**PROVIDED ENTRIES**
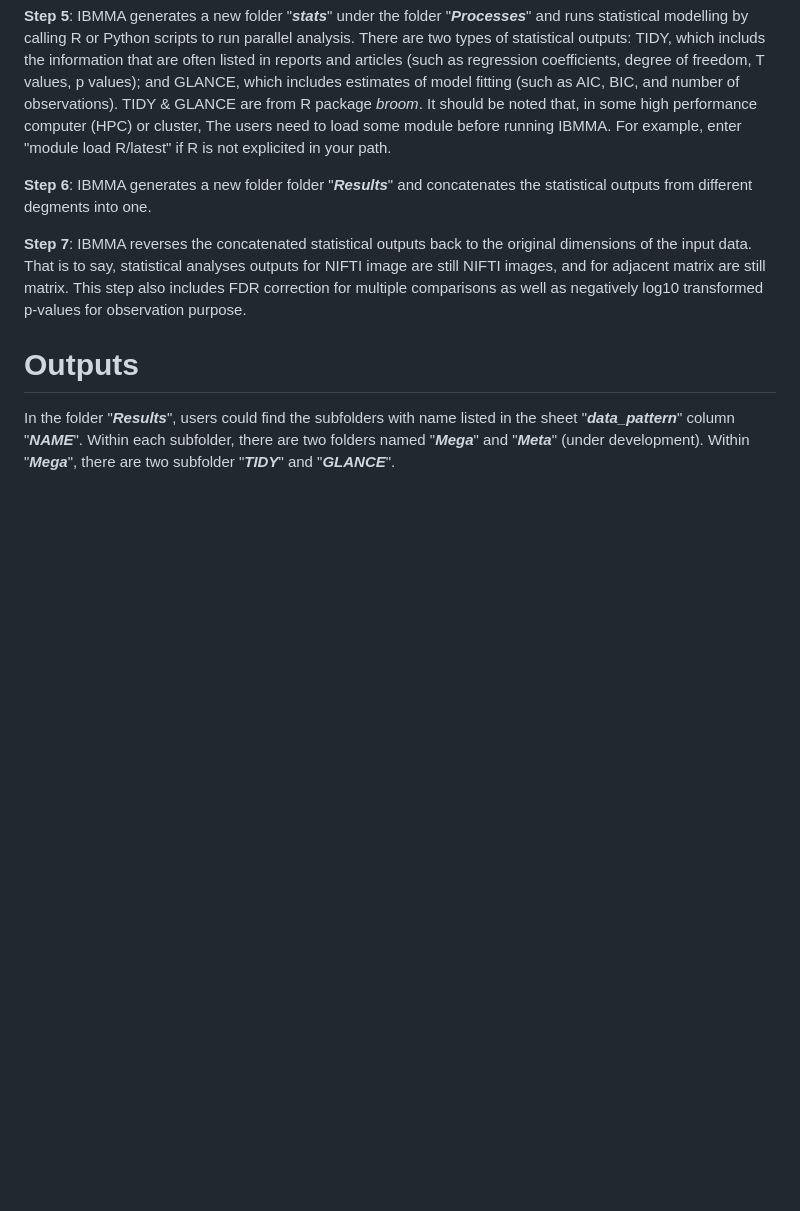
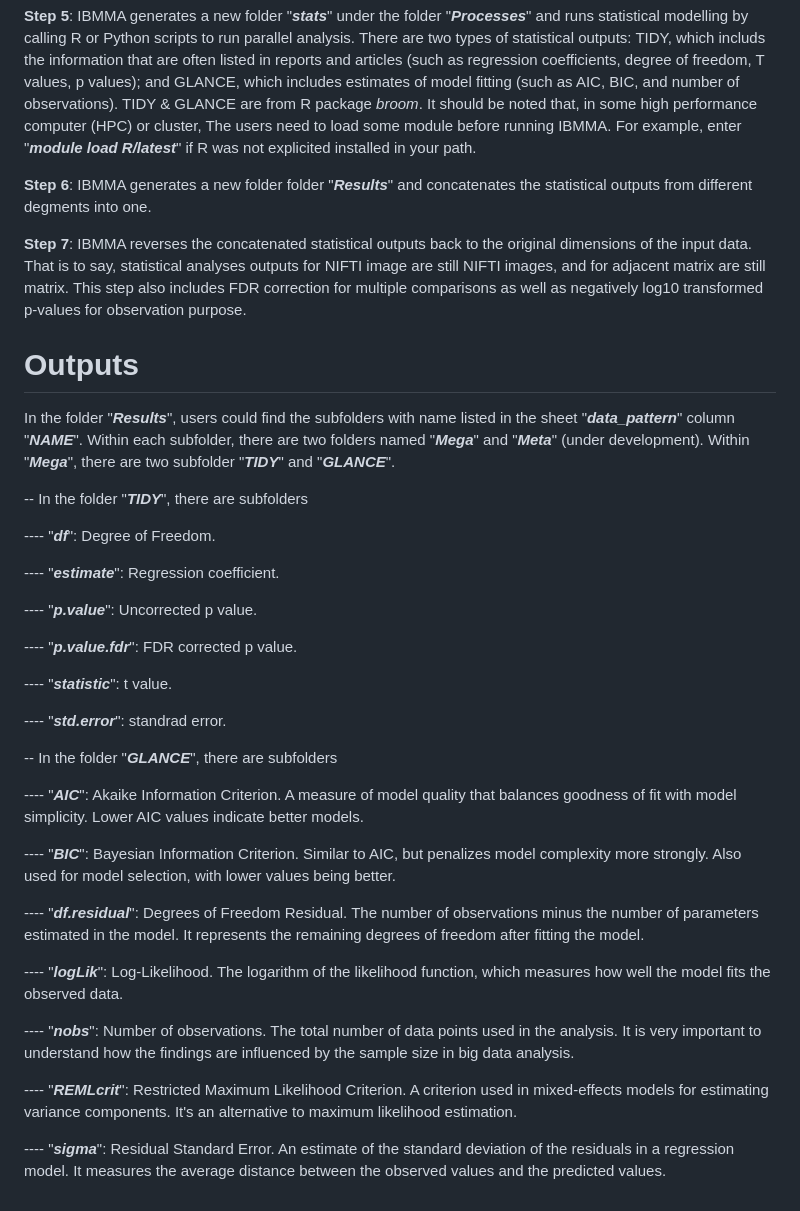
Before and after one commit to sundelinustc/IBMMA, a Markdown page: README.md, the part around one of its changes. GitHub-like rendering; blank space fills up the shorter version.

```diff
--- a/README.md
+++ b/README.md
@@ -38,7 +38,7 @@ IBMMA has a pipeline to automatically run all steps of Meta- & Mega-analysis. Af
 **Step 4**: IBMMA generates a new folder "**_segmented_**" under the folder "**_Processes_**" and  extracts the _i_ th segment of the flattened data across subjects and vertically combine them into a new CSV file in which each row represents a subject. The default number of segmentation is _50_.
 
 **Step 5**: IBMMA generates a new folder "**_stats_**" under the folder "**_Processes_**" and  runs statistical modelling by calling R or Python scripts to run parallel analysis. There are two types of statistical outputs: TIDY, which includs the information that are often listed in reports and articles (such as regression coefficients, degree of freedom, T values, p values); and GLANCE, which includes estimates of model fitting (such as AIC, BIC, and number of observations). TIDY & GLANCE are from R package _broom_.
-It should be noted that, in some high performance computer (HPC) or cluster, The users need to load some module before running IBMMA. For example, enter "module load R/latest" if R is not explicited in your path.
+It should be noted that, in some high performance computer (HPC) or cluster, The users need to load some module before running IBMMA. For example, enter "**_module load R/latest_**" if R was not explicited installed in your path.
 
 **Step 6**: IBMMA generates a new folder folder "**_Results_**" and concatenates the statistical outputs from different degments into one.
 
@@ -47,3 +47,33 @@ It should be noted that, in some high performance computer (HPC) or cluster, The
 # Outputs
 
 In the folder "**_Results_**", users could find the subfolders with name listed in the sheet "**_data_pattern_**" column "**_NAME_**". Within each subfolder, there are two folders named "**_Mega_**" and "**_Meta_**" (under development). Within "**_Mega_**", there are two subfolder "**_TIDY_**" and "**_GLANCE_**".
+
+-- In the folder "**_TIDY_**", there are subfolders
+
+---- "**_df_**": Degree of Freedom.
+
+---- "**_estimate_**": Regression coefficient.
+
+---- "**_p.value_**": Uncorrected p value.
+
+---- "**_p.value.fdr_**": FDR corrected p value.
+
+---- "**_statistic_**": t value.
+
+---- "**_std.error_**": standrad error.
+
+-- In the folder "**_GLANCE_**", there are subfolders
+
+---- "**_AIC_**": Akaike Information Criterion. A measure of model quality that balances goodness of fit with model simplicity. Lower AIC values indicate better models.
+
+---- "**_BIC_**": Bayesian Information Criterion. Similar to AIC, but penalizes model complexity more strongly. Also used for model selection, with lower values being better.
+
+---- "**_df.residual_**": Degrees of Freedom Residual. The number of observations minus the number of parameters estimated in the model. It represents the remaining degrees of freedom after fitting the model.
+
+---- "**_logLik_**": Log-Likelihood. The logarithm of the likelihood function, which measures how well the model fits the observed data.
+
+---- "**_nobs_**": Number of observations. The total number of data points used in the analysis. It is very important to understand how the findings are influenced by the sample size in big data analysis.
+
+---- "**_REMLcrit_**": Restricted Maximum Likelihood Criterion. A criterion used in mixed-effects models for estimating variance components. It's an alternative to maximum likelihood estimation.
+
+---- "**_sigma_**": Residual Standard Error. An estimate of the standard deviation of the residuals in a regression model. It measures the average distance between the observed values and the predicted values.
```
Also changed, not shown: other parts of README.md (+8 -8 lines).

**HOW TO COMPLETE THIS TASK**
What lines in the records above include the string "Also"? Copy each one.

**RESPONSE**
+---- "**_BIC_**": Bayesian Information Criterion. Similar to AIC, but penalizes model complexity more strongly. Also used for model selection, with lower values being better.
Also changed, not shown: other parts of README.md (+8 -8 lines).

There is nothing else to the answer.